any advice on asking for your old job back in design?


I have graduated in2006 in ID in scotland, i got a lucky break in the 07 with a design studio in the furniture industry in italy, having worked there for almost 2 years, I jacked in to go travelling for 2 months.

But now back in UK, im struggling to find work. Im not surprised, but im thinking maybe its jsut easier go back to italy, however i think i would not learn any more if i went back, so im just betting on the UK side just now.

Just wondering what others would do in my situation?

You jacked in your job of almost 2 years to go travelling for the grand duration of 2 months, after which you return to Scotland/UK to with no job?

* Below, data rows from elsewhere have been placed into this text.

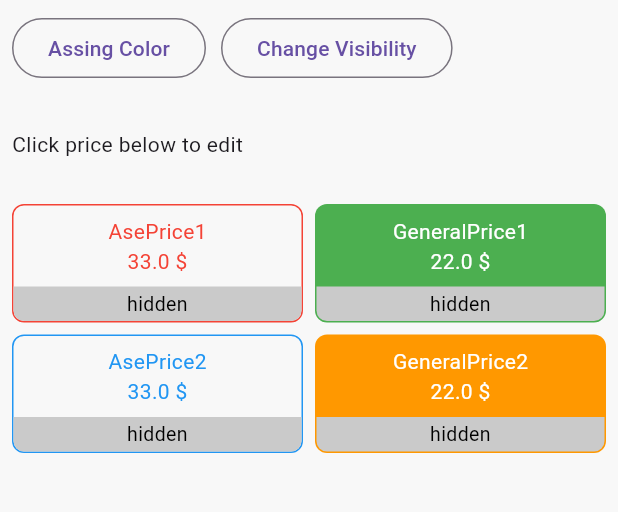
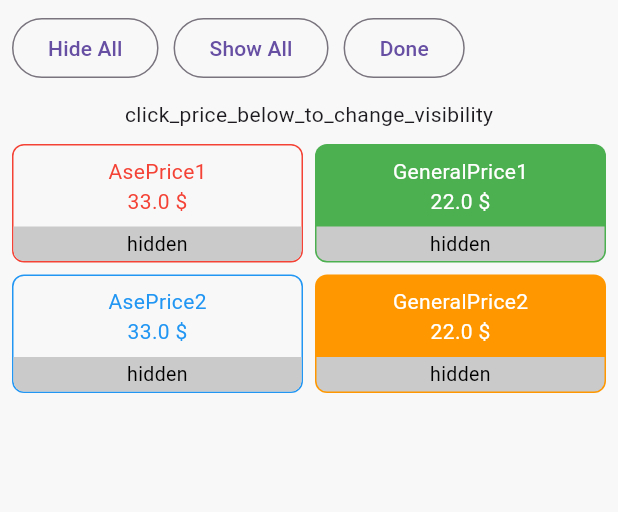
Before and after one commit to NKoroloff/flutter-test, a Flutter app: the EditPricesView screen opened by its route, after a tap on "Assing Color", after a tap on "Done", after a tap on "Change Visibility", on a phone screen of 412 x 824 dp, the part 84-596 px from its top. Run offline on Flutter 3.47's test engine with Material 3 defaults, Android fonts, the phone set to English and light mode, and no system bars; our stand-ins replace get.

Commit message:
change visibility header

```diff
--- a/lib/modules/cash_drawer/views/editPrices/edit_price_view.dart
+++ b/lib/modules/cash_drawer/views/editPrices/edit_price_view.dart
@@ -13,7 +13,8 @@ class EditPriceView extends StatelessWidget {
   @override
   Widget build(BuildContext context) {
     var controller = Get.find<PriceController>();
-    final priceIndex = int.parse(Get.parameters['index']!);
+    final indexParam = Get.parameters['index'];
+    final priceIndex = int.tryParse(indexParam ?? '') ?? 1;
 
     return Scaffold(
       appBar: AppBar(
--- a/lib/modules/cash_drawer/views/editPrices/edit_prices_view.dart
+++ b/lib/modules/cash_drawer/views/editPrices/edit_prices_view.dart
@@ -31,9 +31,7 @@ class EditPricesView extends StatelessWidget {
           crossAxisAlignment: CrossAxisAlignment.start,
           children: [
             EditPricesHeader(),
-            SizedBox(height: 10),
-            Text('click_price_below_to_edit'.tr),
-            SizedBox(height: 10),
+
             Expanded(
               child: Obx(
                 () => GridView.builder(
@@ -66,6 +64,8 @@ class EditPricesView extends StatelessWidget {
                       onTap: () {
                         if (controller.headerMode == EditPricesHeaderMode.assignColor) {
                           controller.handlePriceColor(index, controller.colorToAssign.value);
+                        } else if (controller.headerMode == EditPricesHeaderMode.changeVisibility) {
+                          controller.handleHideTicket(index, !controller.prices[index].hideTicket);
                         } else {
                           Get.toNamed('/mvc/edit-prices/$index');
                         }
--- a/lib/modules/cash_drawer/views/editPrices/widgets/edit_prices_header.dart
+++ b/lib/modules/cash_drawer/views/editPrices/widgets/edit_prices_header.dart
@@ -11,7 +11,10 @@ class EditPricesHeader extends StatelessWidget {
     final controller = Get.find<PriceController>();
 
     Widget _toolsHeader() {
-      return Row(
+      return Column(
+        spacing: 10,
+        children: [
+          Row(
             children: [
               OutlinedButton(
                 onPressed: () {
@@ -20,13 +23,25 @@ class EditPricesHeader extends StatelessWidget {
                 child: Text('assing_color'.tr),
               ),
               SizedBox(width: 10),
-          OutlinedButton(onPressed: () {}, child: Text('change_visibility'.tr)),
+              OutlinedButton(
+                onPressed: () {
+                  controller.headerMode.value = EditPricesHeaderMode.changeVisibility;
+                },
+                child: Text('change_visibility'.tr),
+              ),
+            ],
+          ),
+
+          Text('click_price_below_to_edit'.tr),
         ],
       );
     }
 
     Widget _assignColorHeader() {
-      return Row(
+      return Column(
+        spacing: 10,
+        children: [
+          Row(
             spacing: 20,
             children: [
               const Text('Color:'),
@@ -34,8 +49,7 @@ class EditPricesHeader extends StatelessWidget {
               DropdownButton<PriceColor>(
                 value: controller.colorToAssign.value,
                 onChanged: (value) {
-              controller.defaultColors.first;
-              // controller.colorToAssign.value = value;
+                  controller.colorToAssign.value = value!;
                 },
                 items: controller.defaultColors.map((priceColor) {
                   return DropdownMenuItem<PriceColor>(
@@ -64,13 +78,31 @@ class EditPricesHeader extends StatelessWidget {
                 child: Text('Done'),
               ),
             ],
+          ),
+          Text('click_price_below_to_assign_color'.tr),
+        ],
       );
     }
 
     Widget _changeVisibilityHeader() {
-      return Row(
+      return Column(
         spacing: 10,
-        children: [OutlinedButton(child: Text('Done'), onPressed: () {})],
+        children: [
+          Row(
+            spacing: 10,
+            children: [
+              OutlinedButton(child: Text('Hide All'), onPressed: controller.hideAllPrices),
+              OutlinedButton(child: Text('Show All'), onPressed: controller.showAllPrices),
+              OutlinedButton(
+                child: Text('Done'),
+                onPressed: () {
+                  controller.headerMode.value = EditPricesHeaderMode.tools;
+                },
+              ),
+            ],
+          ),
+          Text('click_price_below_to_change_visibility'.tr),
+        ],
       );
     }
 
```
Also changed, not shown: lib/modules/cash_drawer/controllers/price_controller.dart (+14 -4 lines). Lines whose indentation alone changed are shown as unchanged.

Mate, to put it simply, that was really not a good idea.

Kiss, beg, pray for your job back in Italy - I hope you left that job on good terms. It’d be better to have another few months/year experience with that company than spending that time struggling to find another position - if you’re adament about changing jobs, make sure you have one to change from first to give you some sort of comfort zone.

…Ah to be “generation me.”

…Ah to be “generation me.”

A new book tackles the 18-to-35-year-old generation’s problems–those they face and those they create.Twenge’s book is comprehensive and scholarly, filled with statistics and thoughtful observations about the group she’s dubbed Generation Me. These young people were raised with the idea of self-esteem being more important than achievement, which has caused them to place the self above all else. Such beliefs also have created a generation of young people who believe every dream is attainable but who aren’t prepared to deal with discovering it isn’t so. Twenge notes that today’s young parents are especially lenient with their children and reluctant to discipline them, suggesting that perhaps the next generation will be even worse off. Twenge believes Generation Me would benefit from a heavy dose of realism. Accessible and a must-read for the generation they address. Kristine Huntley

…Sorry, couldn’t resist :wink:

Honestly, I doubt this place will hire you back–what’s their incentive?

Personally, I would never take leave to travel unless I could afford not to work. Like everyone else, I accrue my vacation time. I know American’s get dinged for this by Europeans, but the global economy is demanding it. As a manager interviewing you, I’d grill you on this, and would be very hesitant to hire you for fear you’d do the same thing to me.

But, if you like the travel lifestyle, you might want to consider freelancing instead–if you can find the work!

Good quote CG! All the directors I know, as well as myself, are dealing with this. I tell my team, you can attain almost any dream… just not at the same time! You have to build to your goals, it requires planning and hard work and foresight.

If a designer cold quit to travel leaving me high and dry in the studio, I’d fill that spot as quickly as possible. With so many people out of work right now, that shouldn’t have have been too hard to do. I might have also looked at the work load and not rehired so I could use that budget in a better way.

It can’t hurt to ask for your job back (you’ll be no worse off than you are now) but I would be surprised if you got it…

However, if a designer told me that he wanted to take 2 months off to travel without pay, I’d look to see if there was good place in our schedule for that to happen and see if I could make it happen for him in the next 12 months.

Be savvy with your career people.

That last point is true–I worked out a deal with one of my designers so she could travel home to India for a month. I had no problem with that.

yes I have to agree with Cg & Yo, doing some flexable short term time off might be better for the long run. Freelancing would give you that for sure.

generation me…i have a coworker 7 years my junior. we were discussing generational patterns last week. he was explaining gen me to me a bit more in depth because he understood it and identified with it as his demographic. a little more of an eye opener to me.

it sort of feels like pandering to people with short attention spans. i’m 35 and identify more with gen x.

I think a lot of the things being said about gen Me as similar to the nightmare visions of gen x. The big difference is that back then it was about “how to make gen x fit into your workplace” and now all the books, articles, and TV news spots are on how to “make you work environment fit Gen Me”… random trophy day maybe?

Looking back at Gen X, it seems we are doing pretty well. From Latch Key Kids to CEOs, I can see the book tittle now.

Sorry, this is all off track now…

Its not all bad - there’s a lot of optimisim out there (and probably less angst as well).

i enjoy my genx cynacism birthright. :wink:

I feel more Gen X and I’m only 30. I think that everyones against me and have no faith in organization.

Is that really worse than thinking any dream is attainable? I don’t know.

If you can afford it, go back to Italy and have a face to face with your boss down there. Act like you don’t really need the job, but want to come back anyways.

This is all very interesting stuff, thankyou all for your insights.
Im on the verge of seriously sucking it up and asking for my old job back in Italy, Pros, are great food, great women, great lifestyle, cons are not so good city to life in, rubbish pay, long hours, so either that im just going to apply for a workin visa in canada or Australia.